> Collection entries

★ ★ ★ ★

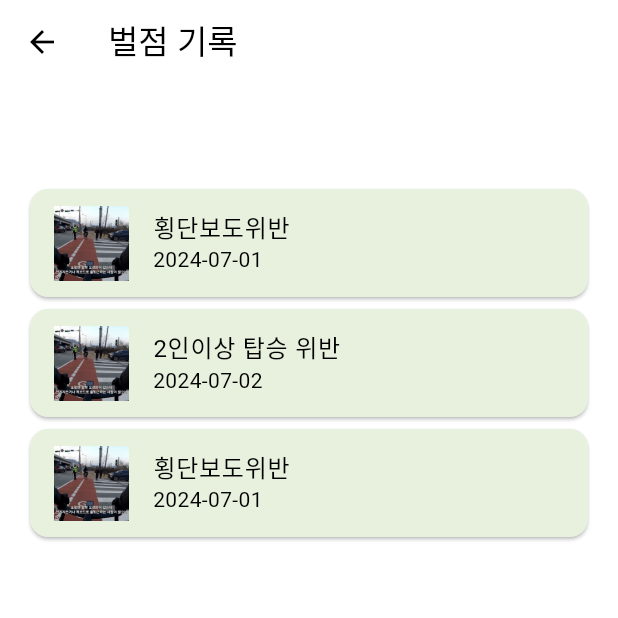
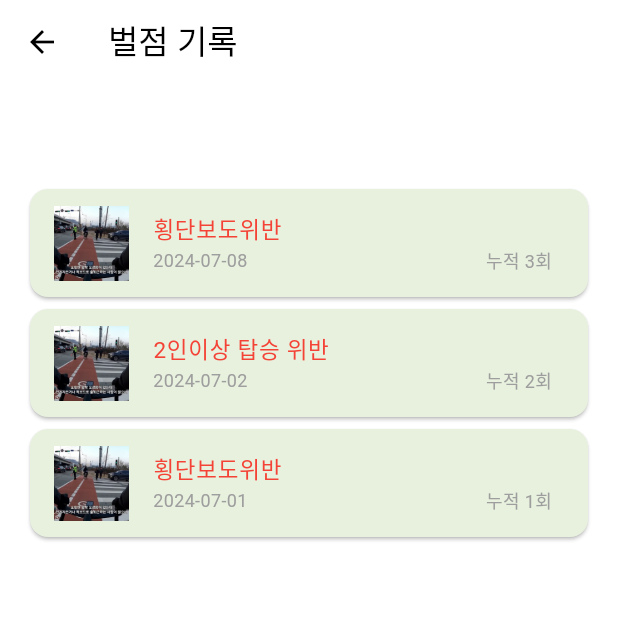
Before and after one commit to safeT-CE/Flutter_main, a Flutter app: the ProfilePage screen opened by its route, after a tap on "벌점 기록", on a phone screen of 412 x 824 dp, the top half of it. Run offline on Flutter 3.47's test engine with Material 3 defaults, Android fonts, the phone set to English and light mode, and no system bars; our stand-ins replace camera, geolocator, shared_preferences; missing offline and left inert: google_ml_kit, kakao_map_plugin, qr_code_scanner; accounts and stored records are empty.

Commit message:
수정완료

```diff
--- a/lib/pages/detailed_usage_data.dart
+++ b/lib/pages/detailed_usage_data.dart
@@ -6,14 +6,14 @@ class DetailedUsage {
   final String driveTime;      // 주행 시간
   final double driveDistance;  // 주행 거리 (단위: km)
   final String imagePath;      // 이미지 경로
-  final LatLng location;       // 위치 (위도, 경도)
+  final List<LatLng> path;     // 이동 경로 (여러 위치 저장)
 
   DetailedUsage({
     required this.date,
     required this.driveTime,
     required this.driveDistance,
     required this.imagePath,
-    required this.location,
+    required this.path, // 경로 초기화
   });
 }
 
@@ -24,16 +24,23 @@ class DetailedUsageData extends ChangeNotifier {
       driveTime: '2시간 30분',
       driveDistance: 35.5,
       imagePath: 'assets/image/city_hall.png',
-      location: LatLng(37.5665, 126.9780), // 서울시청 위치
+      path: [
+        LatLng(37.5665, 126.9780), // 서울시청 위치
+        LatLng(37.5670, 126.9790), // 경로 중간 지점
+        LatLng(37.5680, 126.9800), // 경로 중간 지점
+      ],
     ),
     DetailedUsage(
       date: '2024-08-11',
       driveTime: '1시간 45분',
       driveDistance: 22.0,
       imagePath: 'assets/image/myungdong.png',
-      location: LatLng(37.5651, 126.9895), // 명동 위치
+      path: [
+        LatLng(37.5651, 126.9895), // 명동 위치
+        LatLng(37.5645, 126.9880), // 경로 중간 지점
+        LatLng(37.5630, 126.9865), // 경로 중간 지점
+      ],
     ),
-    // 추가 이용 내역을 여기에 추가할 수 있습니다.
   ];
 
   List<DetailedUsage> get usages => _usages;
--- a/lib/pages/penalty_page.dart
+++ b/lib/pages/penalty_page.dart
@@ -44,8 +44,35 @@ class PenaltyPage extends StatelessWidget {
                           height: 50,
                           fit: BoxFit.cover,
                         ),
-                        title: Text(violation.title),
-                        subtitle: Text(violation.date),
+                        title: Text(violation.title,
+                        style: TextStyle(
+                                fontSize: 15,
+                                color: Colors.red,
+                              ),),
+                        subtitle: Column(
+                          crossAxisAlignment: CrossAxisAlignment.start,
+                          children: [
+                            Row(
+                              mainAxisAlignment: MainAxisAlignment.spaceBetween,
+                              children: [
+                                Text(
+                                  violation.date,
+                                  style: TextStyle(
+                                    fontSize: 12,
+                                    color: Colors.grey,
+                                  ),
+                                ),
+                                Text(
+                                  '누적 ${violation.count}회',
+                                  style: TextStyle(
+                                    fontSize: 12,
+                                    color: Colors.grey,
+                                  ),
+                                ),
+                              ],
+                            ),
+                          ],
+                        ),
                         onTap: () {
                           Navigator.push(
                             context,
--- a/lib/pages/profile_page.dart
+++ b/lib/pages/profile_page.dart
@@ -108,7 +108,7 @@ class _ProfilePageState extends State<ProfilePage> {
       ),
       child: Scaffold(
         appBar: AppBar(
-          title: Text('이용권 구매'),
+          title: Text('마이페이지'),
           backgroundColor: Colors.white,
           foregroundColor: Colors.black,
           elevation: 0,
@@ -164,9 +164,9 @@ class _ProfilePageState extends State<ProfilePage> {
                   ],
                 ),
               ),
-              const Divider(),
-              ListTile(
-                title: const Text('공지사항'),
+                const SizedBox(height: 16),
+                _buildListTileWithBorder(
+                title: '공지사항',
                 onTap: () {
                   Navigator.push(
                     context,
@@ -174,9 +174,8 @@ class _ProfilePageState extends State<ProfilePage> {
                   );
                 },
               ),
-              const Divider(),
-              ListTile(
-                title: const Text('상세이용내역'),
+                _buildListTileWithBorder(
+                  title: '상세이용내역',
                 onTap: () {
                   Navigator.push(
                     context,
@@ -184,9 +183,8 @@ class _ProfilePageState extends State<ProfilePage> {
                   );
                 },
               ),
-              const Divider(),
-              ListTile(
-                title: const Text('벌점 기록'),
+                _buildListTileWithBorder(
+                  title: '벌점 기록',
                 onTap: () {
                   Navigator.push(
                     context,
@@ -194,9 +192,8 @@ class _ProfilePageState extends State<ProfilePage> {
                   );
                 },
               ),
-              const Divider(),
-              ListTile(
-                title: const Text('카드 등록'),
+                _buildListTileWithBorder(
+                  title: '카드 등록',
                 onTap: () {
                   Navigator.push(
                     context,
@@ -204,9 +201,8 @@ class _ProfilePageState extends State<ProfilePage> {
                   );
                 },
               ),
-              const Divider(),
-              ListTile(
-                title: const Text('문의하기'),
+                _buildListTileWithBorder(
+                  title: '문의하기',
                 onTap: () {
                   Navigator.push(
                     context,
@@ -214,9 +210,8 @@ class _ProfilePageState extends State<ProfilePage> {
                   );
                 },
               ),
-              const Divider(),
-              ListTile(
-                title: const Text('이용권 구매'),
+                _buildListTileWithBorder(
+                  title: '이용권 구매',
                 onTap: () {
                   Navigator.push(
                     context,
@@ -224,9 +219,8 @@ class _ProfilePageState extends State<ProfilePage> {
                   );
                 },
               ),
-              const Divider(),
-              ListTile(
-                title: const Text('로그아웃'),
+                _buildListTileWithBorder(
+                  title: '로그아웃',
                 onTap: () {
                     _showLogoutPopup(context);
                   },
@@ -239,3 +233,20 @@ class _ProfilePageState extends State<ProfilePage> {
     );
   }
 }
+
+  Widget _buildListTileWithBorder({required String title, required VoidCallback onTap}) {
+    return Container(
+      padding: const EdgeInsets.all(8.0),
+      decoration: const BoxDecoration(
+        border: Border(
+          top: BorderSide(color: Colors.white),
+          bottom: BorderSide(color: safeTlightgreen),
+        ),
+      ),
+      child: ListTile(
+        leading: Icon(Icons.arrow_forward_ios, color: safeTlightgreen, size: 16.0), // 왼쪽에 작은 화살표 아이콘 추가
+        title: Text(title),
+        onTap: onTap,
+      ),
+    );
+  }
--- a/lib/pages/return_page.dart
+++ b/lib/pages/return_page.dart
@@ -88,7 +88,7 @@ class ReturnPage extends StatelessWidget {
         return AlertDialog(
           backgroundColor: Colors.white,
           title: Text('비정상적인 주차 감지'),
-          content: Text('비정상적인 주차 상태로 인해 반납이 불가능합니다. 올바른 위치에 주차해주세요.'),
+          content: Text('비정상적인 주차 상태로 인해 \n반납이 불가능합니다.\n올바른 위치에 주차해주세요.'),
           actions: <Widget>[
             TextButton(
               onPressed: () {
--- a/lib/pages/violation_data.dart
+++ b/lib/pages/violation_data.dart
@@ -4,36 +4,44 @@ class ViolationData extends ChangeNotifier {
   final List<ViolationItem> _violations = [
     ViolationItem(
       title: '횡단보도위반',
-      date: '2024-07-01',
+      date: '2024-07-08',
       time: 'PM 04:10 - 05:00\n1시간 이용',
-      location: '덕성여자대학교 인근',
+      location: '명동역 인근',
       imagePath: 'assets/image/frame_261.jpg',
-      mapImagePath: 'assets/image/seoul_map.png',
+      mapImagePath: 'assets/image/myungdong.png',
       count: 3,
-      ),
+      latitude: 37.5600,
+      longitude: 126.9860,
+    ),
 
     ViolationItem(
       title: '2인이상 탑승 위반',
       date: '2024-07-02',
       time: 'AM 08:30 - 09:00\n30분 이용',
-      location: '서울역 인근',
-      imagePath: 'assets/image/frame_261.jpg',//사진 수정 필요
+      location: '고속터미널역 인근',
+      imagePath: 'assets/image/frame_261.jpg',
       mapImagePath: 'assets/image/seoul_map2.png',
       count: 2,
+      latitude: 37.5048,
+      longitude: 127.0049,
     ),
 
     ViolationItem(
       title: '횡단보도위반',
-        date: '2024-07-01',
-        time: 'PM 04:10 - 05:00\n1시간 이용',
-        location: '덕성여자대학교 인근',
-        imagePath: 'assets/image/frame_261.jpg',
-        mapImagePath: 'assets/image/seoul_map.png',
-        count: 1),
+      date: '2024-07-01',
+      time: 'PM 04:10 - 05:00\n1시간 이용',
+      location: '서울역 인근',
+      imagePath: 'assets/image/frame_261.jpg',
+      mapImagePath: 'assets/image/seoul_map.png',
+      count: 1,
+      latitude: 37.5563,
+      longitude: 126.9723,
+    ),
   ];
 
   List<ViolationItem> get violations => _violations;
 }
+
 class ViolationItem {
   final String title;
   final String date;
@@ -42,6 +50,8 @@ class ViolationItem {
   final String imagePath;
   final String mapImagePath;
   final int count;
+  final double latitude; // 위도
+  final double longitude; // 경도
 
   ViolationItem({
     required this.title,
@@ -51,5 +61,7 @@ class ViolationItem {
     required this.imagePath,
     required this.mapImagePath,
     required this.count,
+    required this.latitude, // 위도 초기화
+    required this.longitude, // 경도 초기화
   });
 }
--- a/pubspec.yaml
+++ b/pubspec.yaml
@@ -38,7 +38,7 @@ dependencies:
   provider: ^6.0.3
   camera: ^0.10.0+4
   intl: ^0.17.0
-  kakao_flutter_sdk: ^1.9.5
+  kakao_flutter_sdk: ^1.9.0
 
 
 
```
Also changed, not shown: lib/pages/alarm_page.dart (+17 -3 lines), lib/pages/detailed_usage_map_page.dart (+20 -19 lines), lib/pages/detailed_usage_page.dart (+31 -2 lines), lib/pages/inquiry_tile.dart (+11 -3 lines), lib/pages/penalty_detail_page.dart (+20 -7 lines), lib/pages/penalty_detailed_map.dart (added, +53 -0 lines), pubspec.lock.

★ ★ ★ ★

> YOUR TASK
Search the data for the string "content" and copy out every line where it is found.

> EXPECTED ANSWER
-          content: Text('비정상적인 주차 상태로 인해 반납이 불가능합니다. 올바른 위치에 주차해주세요.'),
+          content: Text('비정상적인 주차 상태로 인해 \n반납이 불가능합니다.\n올바른 위치에 주차해주세요.'),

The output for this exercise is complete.